Apart from the above, the beneficiaries have also transferred their interest in the corpus of the trust by separate deeds of assignment of the same date though not to the same charitable trust. As the corpus producing the income under consideration has also been transferred, the facts of the case are out of Section 60. In this view of the matter, he urged that the order of the Commissioner (Appeals) deserved to be upheld.7. We have considered the contentions of both the parties as well as the facts on record. In our opinion, the contentions raised for the assessee carry force. As has been held in the case of Smt. Kasturbai Walchand Trust (supra), the beneficiaries were indeed empowered by Section 58 to transfer their interest. The proviso to Section 58 does not apply to the facts of this case, because none of the beneficiaries was a married woman when the settlor created the trust in their favour.
There is indeed no material to distinguish between the surrender of the right as in the case of Smt. Kasturbai Walchand Trust (supra) and the assignments in the present case, because in both the cases the beneficiaries, in effect, gave away their rights.
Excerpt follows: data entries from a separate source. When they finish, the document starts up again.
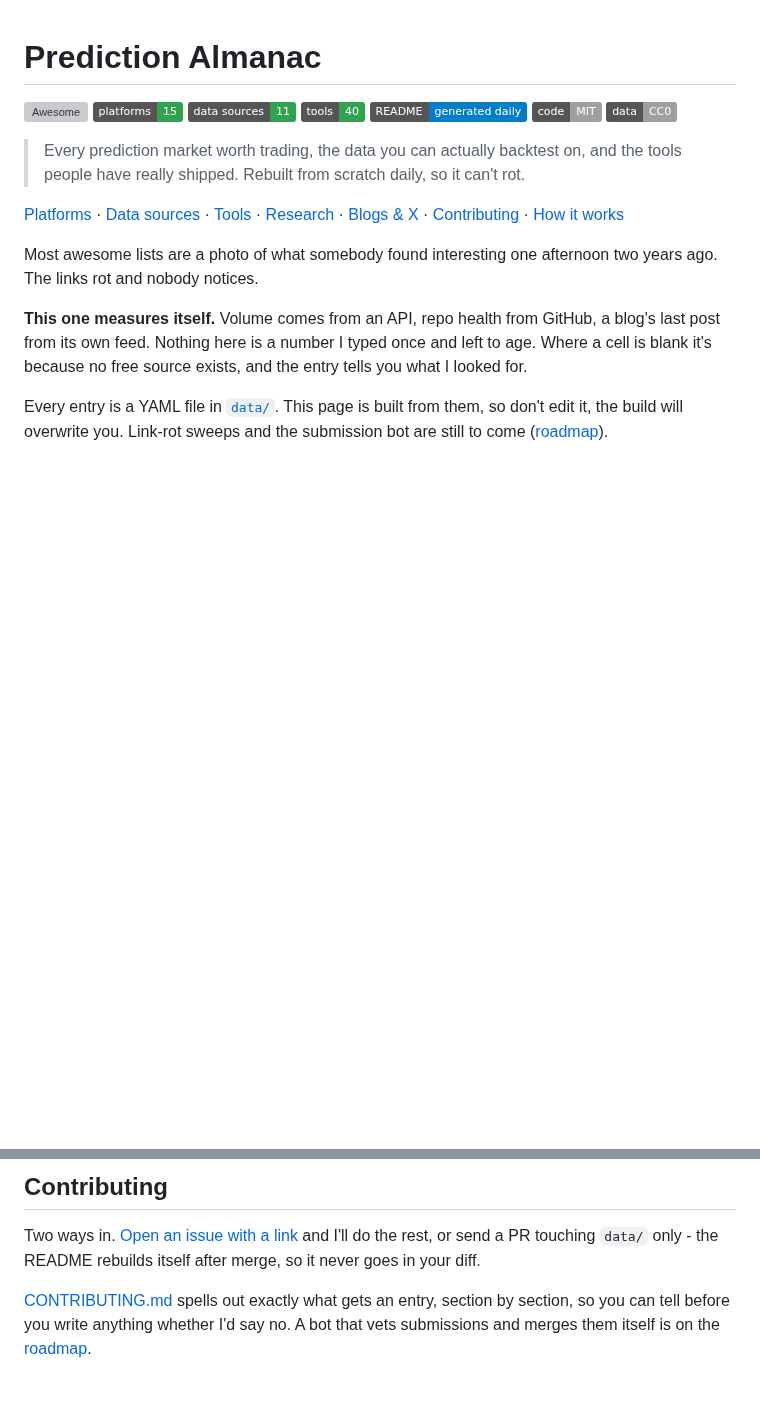
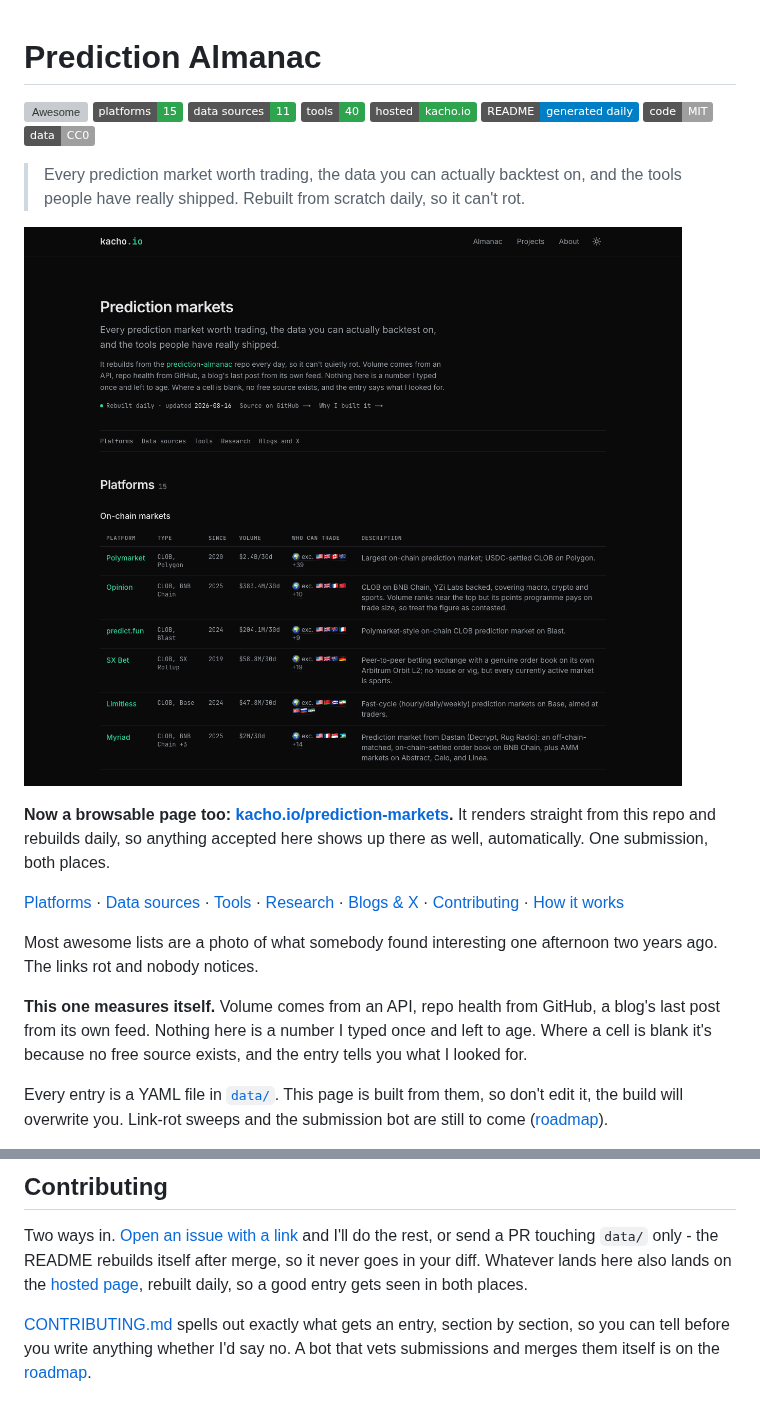
Before and after one commit to kachence/prediction-almanac, a Markdown page: README.md, 2 parts joined by grey strips. GitHub-like rendering; pictures changed too: docs/preview.png (added); badges without logos; blank space fills up the shorter version; grey boxes are pictures that could not be loaded.

```diff
--- a/README.md
+++ b/README.md
@@ -7,11 +7,16 @@
 [![platforms](https://img.shields.io/badge/platforms-15-2ea44f)](#platforms)
 [![data sources](https://img.shields.io/badge/data%20sources-11-2ea44f)](#data-sources)
 [![tools](https://img.shields.io/badge/tools-40-2ea44f)](#tools)
+[![hosted page](https://img.shields.io/badge/hosted-kacho.io-2ea44f)](https://kacho.io/prediction-markets)
 [![generated](https://img.shields.io/badge/README-generated%20daily-blue)](SPEC.md)
 [![licence](https://img.shields.io/badge/code-MIT-lightgrey)](LICENSE)
 [![data licence](https://img.shields.io/badge/data-CC0-lightgrey)](data/LICENSE)
 
 > Every prediction market worth trading, the data you can actually backtest on, and the tools people have really shipped. Rebuilt from scratch daily, so it can't rot.
+
+[![The almanac rendered as a browsable page on kacho.io](docs/preview.png)](https://kacho.io/prediction-markets)
+
+**Now a browsable page too: [kacho.io/prediction-markets](https://kacho.io/prediction-markets).** It renders straight from this repo and rebuilds daily, so anything accepted here shows up there as well, automatically. One submission, both places.
 
 [Platforms](#platforms) · [Data sources](#data-sources) · [Tools](#tools) · [Research](#research) · [Blogs & X](#blogs--x-accounts) · [Contributing](#contributing) · [How it works](SPEC.md)
 
@@ -232,7 +237,8 @@ something that isn't here,
 
 Two ways in. [Open an issue with a link](https://github.com/kachence/prediction-almanac/issues/new?template=submit-resource.yml)
 and I'll do the rest, or send a PR touching `data/` only - the README rebuilds itself
-after merge, so it never goes in your diff.
+after merge, so it never goes in your diff. Whatever lands here also lands on the
+[hosted page](https://kacho.io/prediction-markets), rebuilt daily, so a good entry gets seen in both places.
 
 [CONTRIBUTING.md](CONTRIBUTING.md) spells out exactly what gets an entry, section by
 section, so you can tell before you write anything whether I'd say no. A bot that vets
```
Also changed, not shown: 2 other files.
After they did it effectively in the eye of law, which we, on the authority of Smt.
Kasturbai Walchand Trust's case (supra), hold that they have done, the income so diverted could no longer be assessed as their income. This is not a case of application of income, because the amounts assigned did not go out of the income of the beneficiaries unlike the case of Sitaldas Tirathdas (supra). Nor are the facts of the case hit by Section 60 because, unlike the case of Provat Kumar Mitter (supra) even the corpus, producing the income under consideration, has been transferred by the beneficiaries. Thus, we find that none of the reasons given in support of the case of the revenue stands a scrutiny and the decision of the Commissioner (Appeals) is based on sound reasoning and good authority. We, therefore, uphold the order of the Commissioner (Appeals).